Paul shares with us what he presents as facts; that is, if there is a physical body then there is a spiritual body attached to it. Really? He says, “in fact,” our physical bodies are first and then we get the spiritual bodies or presence. Do animals have a spiritual presence as well? I don’t know. Do all people have a spiritual presence? I don’t know that either.
What I do know is that when I meditate quietly and alone, I feel the presence of the Other, the Holy Other! Maybe this is where mystics and contemplatives enjoy a richer spirituality than the less meditative personas. The truth is however, we all, as humans, can receive this. It is said of Evelyn Underhill, Twentieth century Theologian and Mystic (June 15,1941), that her “most valuable contribution to spiritual literature must surely be her conviction that the mystical life is not only open to a saintly few, but to anyone who cares to nurture it and weave it into everyday experience:” (Great Cloud of Witnesses for June 15).
If we study Paul’s and Underhill’s teachings, any of us can make use of our spiritual bodies now. Yes, we were given our physical bodies first. But, being Baptized into the Death and Resurrection of our Savior Jesus Christ, we also have our spiritual bodies.

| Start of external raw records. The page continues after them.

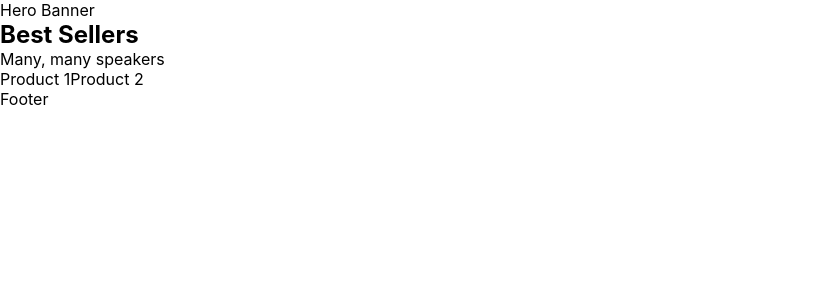
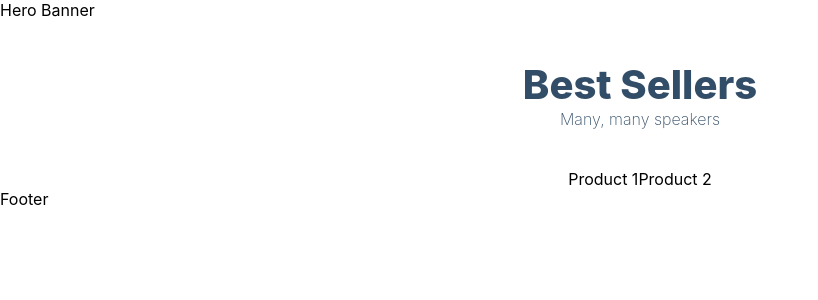
Before and after one commit to jon-choi/shopper, a Next.js app: page / in a window 1280 px wide. Shown: the top 300 px of the page, without its empty margins (0-818 px from the left). Built offline with nearby package versions, Linux system fonts and the light colour scheme.

Commit message:
add minor styling to index and start file structure

```diff
--- a/pages/index.js
+++ b/pages/index.js
@@ -4,11 +4,13 @@ const Home = () => {
   return (
     <>
       Hero Banner
-      <div>
+      <div className="products-heading">
         <h2>Best Sellers</h2>
         <p>Many, many speakers</p>
       </div>
-      <div>{["Product 1", "Product 2"].map((product) => product)}</div>
+      <div className="products-container">
+        {["Product 1", "Product 2"].map((product) => product)}
+      </div>
       Footer
     </>
   );
```
Also changed, not shown: components/HeroBanner.jsx (added, +9 -0 lines).
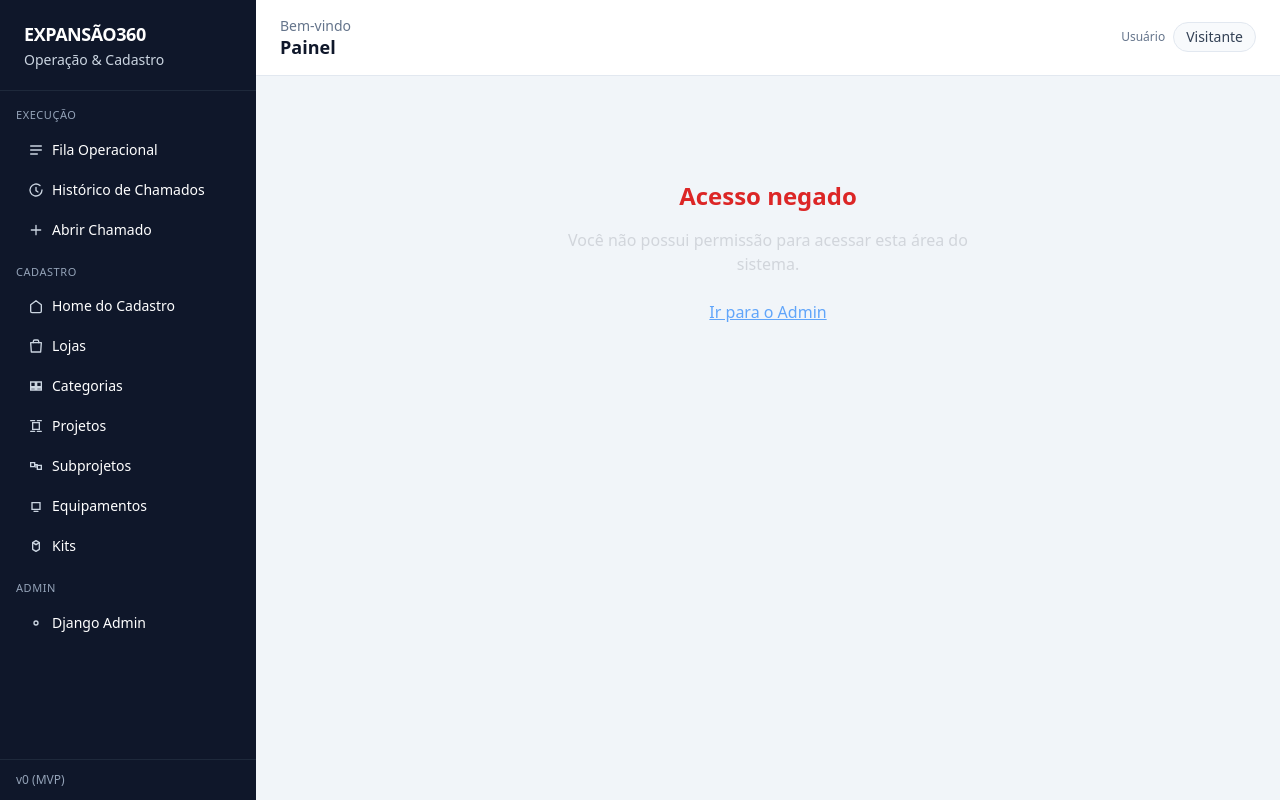
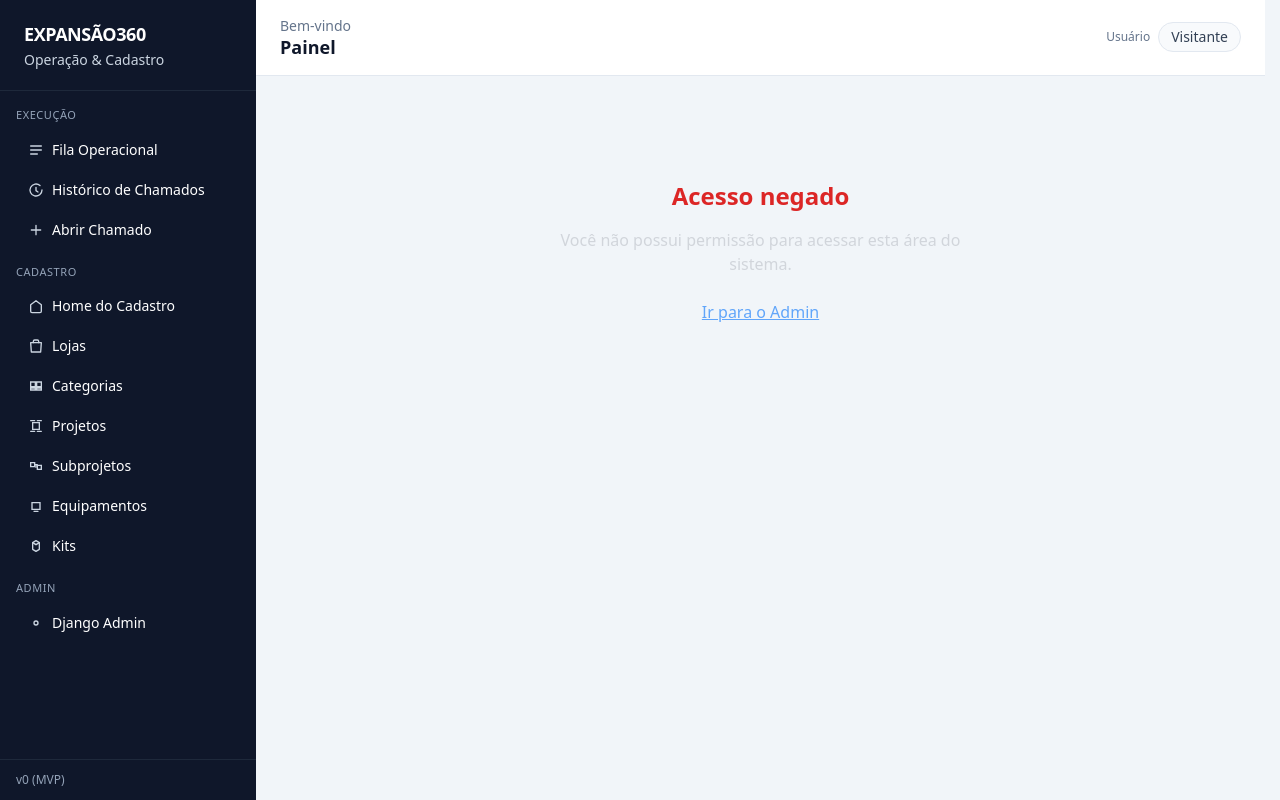
Before and after one commit to JonasFarias93/expansao360, a Django app: page /iam/acesso-negado/ in a window 1280 px wide. Run offline with Django 5.2, Linux system fonts and the light colour scheme; some libraries are stand-ins or nearby versions.

Commit message:
ui(css): ajusta scrollbar para melhor UX na fila

```diff
--- a/web/static/css/ui.css
+++ b/web/static/css/ui.css
@@ -1,4 +1,3 @@
-body { outline: 8px solid red !important; }
 
 :root {
   /* Brand / UI */
@@ -96,14 +95,8 @@ body { outline: 8px solid red !important; }
 .badge-danger { background: #fef2f2; color: #991b1b; border-color: #fecaca; }
 .badge-warning { background: #fffbeb; color: #92400e; border-color: #fde68a; }
 
-
-
-/* web/static/css/ui.css */
-body {
-  outline: 5px solid red;
+@layer base {
+  html {
+    scrollbar-gutter: stable;
+  }
 }
-
-.test-ui-css {
-  background: red !important;
-  color: white !important;
-}
```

Both Paul and Evelyn were followers and learners of our Lord Jesus. So are we as Christians of today. Too many Christian ascribe meditation and mysticism to Mid Eastern and Far Eastern faith traditions. We Christians have a contemplative tradition handed down to us from our Lord Jesus as He Himself often went to a quiet place to pray.
As I write these words, I myself am in a cottage, called the Pelican House, as part of the Episcopal Diocese of East Carolina and situated on the North Carolina coast touching the Atlantic Ocean. I can hear the waves and the wind as I am writing these words. I am here with other clergy for our annual clergy conference that we have had to cancel in the past due to Covid. These mornings and evenings while on my breaks I make time to be with my Lord and God. I breathe deeply and slowly, and relax into the spiritual comfort of my own spirit and the Holy Spirit of my Creator and Lord. Thank You Lord Jesus. Wherever you are, settle down into some quiet time and be still, and know yourself, as explained by Pierre Teilhard de Chardin, to be a spiritual being who is also learning to be the human animal.
As we listen to what the Spirit is saying to us, let us live to love, to serve, and to teach, while pondering anew what the Almighty can do. John